Let’s talk about the constantly interruptive climate a pharmacist works in. In any given hour the always accessible, no-appointment needed, world’s number one trusted health care provider has phones ringing, patients in the aisles looking for recommendations, patients waiting in the counselling room for vaccines, deliveries arriving, patients dropping off prescriptions and others picking up. They have staff needing answers and doctors faxing (yes, faxing!) and someone incessantly asking where the Q-tips are. 

If not careful, the pharmacist will have to restart an important clinical thought more often than penicillin for strep throat.

To do this job well, for a long time, the pharmacist must have one thing: 

The Right Mindset

Through practising over a decade and a half, I have come to realize that my role as a pharmacist and a manager of people and business is best served as a Thinker, instead of a Do-er. 

Jason diagram#1
Jason diagram#1
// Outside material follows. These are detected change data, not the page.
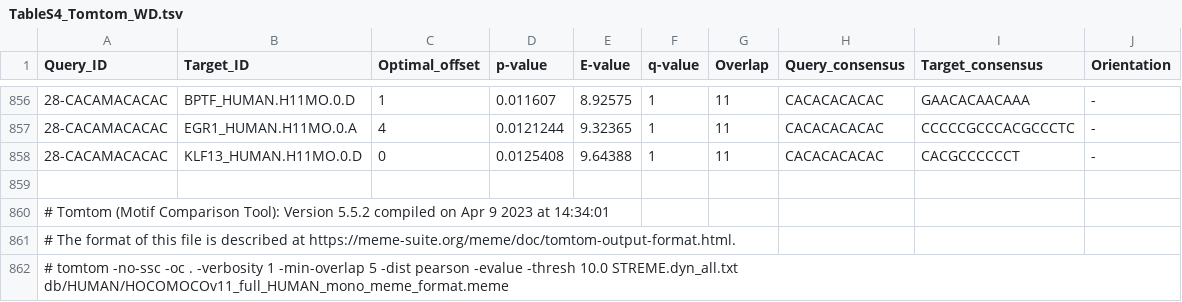
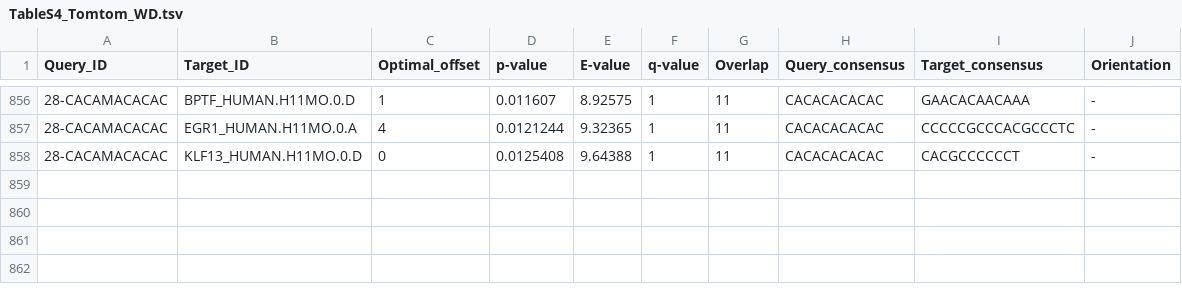
Before and after one commit to silgl/MBHS_MP, a TSV file: tables/TableS4_Tomtom_WD.tsv, drawn as a sheet; only a part is shown, gaps mark what is left out; the diff names each change by its address in the sheet, - before the commit and + after, or states it on an @@ line.

Commit message:
Update TableS4_Tomtom_WD.tsv

```diff
--- a/tables/TableS4_Tomtom_WD.tsv
+++ b/tables/TableS4_Tomtom_WD.tsv
-row 859: (empty)
-row 860: # Tomtom (Motif Comparison Tool): Version 5.5.2 compiled on Apr 9 2023 at 14:34:01
-row 861: # The format of this file is described at https://meme-suite.org/meme/doc/tomtom-output-format.html.
-row 862: # tomtom -no-ssc -oc . -verbosity 1 -min-overlap 5 -dist pearson -evalue -thresh 10.0 STREME.dyn_all.txt db/HUMAN/HOCOMOCOv11_full_HUMAN_mono_meme_format.meme
```
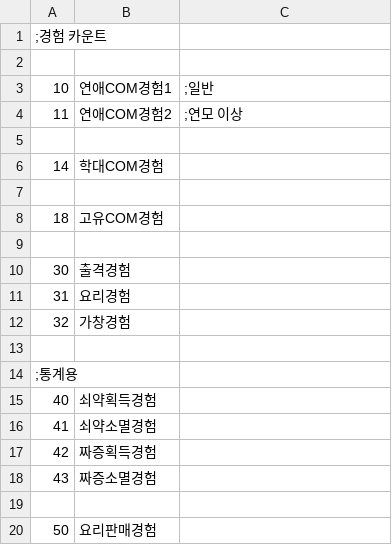
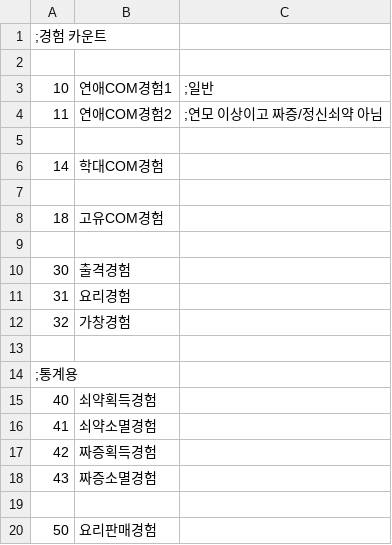
Before and after one commit to SecretU4/eraLAO, a CSV file: CSV/EXP.csv, drawn as a sheet.

```diff
--- a/CSV/EXP.csv
+++ b/CSV/EXP.csv
@@ -3,3 +3,3 @@
 10,연애COM경험1,;일반
-11,연애COM경험2,;연모 이상
+11,연애COM경험2,;연모 이상이고 짜증/정신쇠약 아님
 
```
Also changed, not shown: 27 other files.
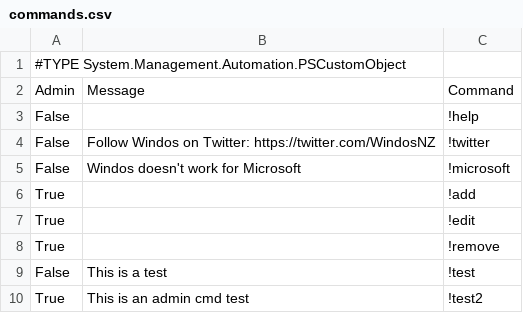
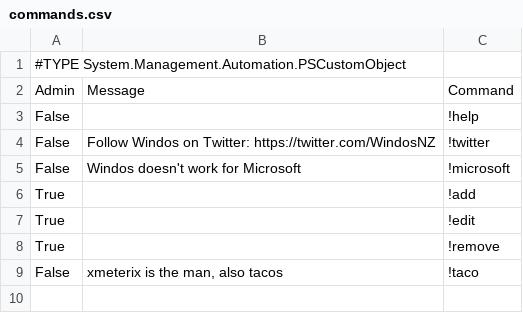
Before and after one commit to Windos/PowerBot, a CSV file: PowerBot/PersistentData/commands.csv, drawn as a sheet; removed rows and columns are numbered as before the commit, all else as after; the diff names each change by its address in the sheet, - before the commit and + after, or states it on an @@ line.

```diff
--- a/PowerBot/PersistentData/commands.csv
+++ b/PowerBot/PersistentData/commands.csv
-row 9: False | This is a test | !test
-row 10: True | This is an admin cmd test | !test2
+row 9: False | xmeterix is the man, also tacos | !taco
```
Also changed, not shown: 3 other files.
The Do-er

The do-er resembles my fresh-grad model where I was a very busy doing plenty of heavy lifting, putting out fires and managing urgent, non-important work that others could do. 

This philosophy organically leads to micromanaging staff since there is little time for coaching and change. It’s a nose-to-the-ground, zoomed-in grind where the most responsible person on the team has no time to work on the most responsible decisions. 

The Thinker

The thinker is the more experienced, work smarter-not-harder version of the new pharmacy grad. This pharmacist understands that while delegating is difficult, it is necessary to protect themselves, their teams, their business and their patients. If the most responsible person in the dispensary does not work on the zoomed-out big picture strategy, no one else will and the pharmacy begins its slow and steady erosion. 

The thinker resembles a shareholder more than a manager. They contribute on upstream tasks, not necessarily the parts of putting pills in a bottle or needles below the dermis. They solve important, yet non-urgent problems that will eventually happen later. They prevent fires by assembling and developing people and supporting the creation of systems. 

They autonomously allow others to make decisions along a skeleton, constantly making one per cent improvements. Their teams are often smaller yet punch above their weight-class due to having a higher individual purpose and a real reason to come to work. Staff feel fulfilled, have higher job satisfaction and less turnover. 

How can pharmacists start acting more like thinkers?

Let others make decisions just beyond your comfort zone. The pharmacy assistant can decide when compliance packs need to be prepared and how far into the future they are produced. 

The front shop staff can draft their own schedule for you to review. The pharmacy assistants can decide how many vaccines you will administer on which days and how far apart patients will come in. 

If you manage, then allow the pharmacists to decide which supplies to order, how your total support staff hours are distributed among which times of day, if you will sell behind-the-counter codeine products, or how best to fairly allocate vacation. 

The shareholder works hard behind the scenes as the glue between the various pieces of a complex puzzle, ensuring the best decision are made, the right people are working on the right things and preparing the operation to not only handle what’s coming, but harness it. 

If the shareholder is doing their job, no one knows what they do and the problems are small (like finding the Q-tips).

 

 

 

Jason Graph #2
Jason Graph #2

More Blog Posts in This Series

X
This ad will auto-close in 10 seconds